- **ASSIGNMENT**: Find each line below where the word "resultEl" occurs, and copy it.
※
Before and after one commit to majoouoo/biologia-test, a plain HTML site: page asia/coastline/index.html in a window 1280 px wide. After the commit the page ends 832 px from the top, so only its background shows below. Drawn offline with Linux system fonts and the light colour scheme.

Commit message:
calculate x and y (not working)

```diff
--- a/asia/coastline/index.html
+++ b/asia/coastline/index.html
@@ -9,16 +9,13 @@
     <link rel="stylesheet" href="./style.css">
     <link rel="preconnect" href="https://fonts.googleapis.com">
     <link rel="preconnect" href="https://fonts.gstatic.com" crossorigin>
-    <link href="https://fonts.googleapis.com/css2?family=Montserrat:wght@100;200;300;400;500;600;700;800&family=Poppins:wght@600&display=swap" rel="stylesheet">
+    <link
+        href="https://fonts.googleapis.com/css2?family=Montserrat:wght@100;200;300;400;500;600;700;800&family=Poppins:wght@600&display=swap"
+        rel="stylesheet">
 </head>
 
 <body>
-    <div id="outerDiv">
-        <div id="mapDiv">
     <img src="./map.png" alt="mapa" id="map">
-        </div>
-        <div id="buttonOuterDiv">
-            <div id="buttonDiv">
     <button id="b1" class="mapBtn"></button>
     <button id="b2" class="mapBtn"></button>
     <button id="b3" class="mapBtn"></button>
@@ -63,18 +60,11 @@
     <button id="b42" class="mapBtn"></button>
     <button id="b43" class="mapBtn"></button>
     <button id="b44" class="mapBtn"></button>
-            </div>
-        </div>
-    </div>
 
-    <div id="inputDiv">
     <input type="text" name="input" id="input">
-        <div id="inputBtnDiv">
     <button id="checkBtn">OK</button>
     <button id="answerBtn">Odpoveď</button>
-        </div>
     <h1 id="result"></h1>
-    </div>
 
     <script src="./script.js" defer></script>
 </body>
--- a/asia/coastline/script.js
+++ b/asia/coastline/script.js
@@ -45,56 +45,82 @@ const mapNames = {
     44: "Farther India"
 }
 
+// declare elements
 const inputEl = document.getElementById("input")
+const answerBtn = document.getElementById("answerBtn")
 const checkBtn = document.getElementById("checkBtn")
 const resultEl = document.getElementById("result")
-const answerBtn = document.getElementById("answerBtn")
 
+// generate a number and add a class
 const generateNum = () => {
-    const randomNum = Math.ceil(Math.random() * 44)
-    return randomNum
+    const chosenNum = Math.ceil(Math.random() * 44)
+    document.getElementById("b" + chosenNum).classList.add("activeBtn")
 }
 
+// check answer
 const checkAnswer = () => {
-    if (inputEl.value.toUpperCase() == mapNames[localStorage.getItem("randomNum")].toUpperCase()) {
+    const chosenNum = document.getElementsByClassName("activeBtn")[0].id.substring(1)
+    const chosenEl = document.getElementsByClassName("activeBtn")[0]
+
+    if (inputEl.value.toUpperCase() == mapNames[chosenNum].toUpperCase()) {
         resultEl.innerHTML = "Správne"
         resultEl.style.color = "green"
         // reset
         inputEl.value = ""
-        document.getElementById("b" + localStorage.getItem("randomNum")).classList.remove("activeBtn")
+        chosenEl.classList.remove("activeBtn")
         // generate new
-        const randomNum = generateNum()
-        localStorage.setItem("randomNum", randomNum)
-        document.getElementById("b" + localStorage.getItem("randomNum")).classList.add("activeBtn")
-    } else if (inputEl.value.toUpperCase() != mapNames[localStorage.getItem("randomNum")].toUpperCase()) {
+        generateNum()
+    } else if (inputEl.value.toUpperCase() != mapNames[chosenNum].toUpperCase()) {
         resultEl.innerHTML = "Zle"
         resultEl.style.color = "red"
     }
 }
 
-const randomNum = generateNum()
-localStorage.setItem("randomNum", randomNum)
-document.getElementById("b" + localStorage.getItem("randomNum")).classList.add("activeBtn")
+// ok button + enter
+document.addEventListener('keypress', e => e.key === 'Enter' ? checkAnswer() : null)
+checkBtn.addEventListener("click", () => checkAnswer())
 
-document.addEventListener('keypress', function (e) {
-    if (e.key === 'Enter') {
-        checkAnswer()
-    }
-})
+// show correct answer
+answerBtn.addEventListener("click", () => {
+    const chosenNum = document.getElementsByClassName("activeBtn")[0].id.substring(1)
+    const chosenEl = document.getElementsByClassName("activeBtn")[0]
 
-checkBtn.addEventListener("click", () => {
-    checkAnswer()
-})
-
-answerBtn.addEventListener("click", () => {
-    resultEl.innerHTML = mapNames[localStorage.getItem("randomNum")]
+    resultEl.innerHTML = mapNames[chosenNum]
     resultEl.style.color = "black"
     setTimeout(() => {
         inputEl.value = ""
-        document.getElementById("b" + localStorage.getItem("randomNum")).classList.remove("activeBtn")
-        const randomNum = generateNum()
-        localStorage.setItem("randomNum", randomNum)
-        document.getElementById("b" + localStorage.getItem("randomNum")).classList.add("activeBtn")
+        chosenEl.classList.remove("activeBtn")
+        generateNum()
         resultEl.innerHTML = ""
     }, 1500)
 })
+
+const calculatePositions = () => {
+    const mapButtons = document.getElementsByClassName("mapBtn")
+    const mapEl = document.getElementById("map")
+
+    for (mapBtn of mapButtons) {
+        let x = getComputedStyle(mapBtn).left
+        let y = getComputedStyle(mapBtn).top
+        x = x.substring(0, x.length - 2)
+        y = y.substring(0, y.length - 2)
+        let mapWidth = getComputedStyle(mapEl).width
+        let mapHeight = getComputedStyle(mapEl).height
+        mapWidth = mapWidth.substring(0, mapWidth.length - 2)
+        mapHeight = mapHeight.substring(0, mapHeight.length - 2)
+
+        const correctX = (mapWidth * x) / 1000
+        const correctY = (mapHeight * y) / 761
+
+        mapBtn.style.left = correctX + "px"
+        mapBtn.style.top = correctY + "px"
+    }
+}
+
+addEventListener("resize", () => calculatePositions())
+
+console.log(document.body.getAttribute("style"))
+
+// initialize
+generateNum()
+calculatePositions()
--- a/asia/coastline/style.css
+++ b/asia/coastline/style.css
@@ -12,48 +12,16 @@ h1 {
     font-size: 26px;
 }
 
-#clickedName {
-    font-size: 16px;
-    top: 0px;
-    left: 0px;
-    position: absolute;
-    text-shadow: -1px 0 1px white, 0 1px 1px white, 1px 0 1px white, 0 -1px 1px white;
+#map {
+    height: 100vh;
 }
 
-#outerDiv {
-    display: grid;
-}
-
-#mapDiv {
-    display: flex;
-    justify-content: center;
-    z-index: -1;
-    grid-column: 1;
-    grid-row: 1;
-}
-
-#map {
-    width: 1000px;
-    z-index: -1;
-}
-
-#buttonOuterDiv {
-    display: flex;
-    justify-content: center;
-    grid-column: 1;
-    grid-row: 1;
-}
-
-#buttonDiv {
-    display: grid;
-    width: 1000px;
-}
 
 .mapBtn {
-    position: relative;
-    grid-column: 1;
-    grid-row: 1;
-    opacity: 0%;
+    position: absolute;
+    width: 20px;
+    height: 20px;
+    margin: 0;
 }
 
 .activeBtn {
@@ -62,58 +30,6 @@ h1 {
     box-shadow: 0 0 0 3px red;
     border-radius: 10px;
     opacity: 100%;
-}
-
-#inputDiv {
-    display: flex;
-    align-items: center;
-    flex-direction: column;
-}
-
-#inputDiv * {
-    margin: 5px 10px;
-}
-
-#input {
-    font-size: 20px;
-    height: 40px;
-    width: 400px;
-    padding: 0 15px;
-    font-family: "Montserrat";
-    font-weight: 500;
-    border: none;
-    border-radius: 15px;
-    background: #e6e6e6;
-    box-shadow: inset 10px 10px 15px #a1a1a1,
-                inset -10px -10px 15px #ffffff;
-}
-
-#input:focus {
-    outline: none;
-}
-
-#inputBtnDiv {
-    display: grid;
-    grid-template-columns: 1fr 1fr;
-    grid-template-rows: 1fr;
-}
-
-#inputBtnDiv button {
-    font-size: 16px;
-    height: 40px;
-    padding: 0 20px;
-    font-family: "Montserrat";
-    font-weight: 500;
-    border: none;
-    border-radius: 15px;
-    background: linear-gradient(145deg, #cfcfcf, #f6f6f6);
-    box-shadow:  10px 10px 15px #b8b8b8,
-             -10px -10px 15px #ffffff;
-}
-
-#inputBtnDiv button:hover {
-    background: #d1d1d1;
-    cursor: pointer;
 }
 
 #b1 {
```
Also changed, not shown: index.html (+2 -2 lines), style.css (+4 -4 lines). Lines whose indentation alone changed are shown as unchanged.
※
- **ANSWER TO THE PROBLEM**:
 const resultEl = document.getElementById("result")
         resultEl.innerHTML = "Správne"
         resultEl.style.color = "green"
         resultEl.innerHTML = "Zle"
         resultEl.style.color = "red"
-    resultEl.innerHTML = mapNames[localStorage.getItem("randomNum")]
+    resultEl.innerHTML = mapNames[chosenNum]
     resultEl.style.color = "black"
         resultEl.innerHTML = ""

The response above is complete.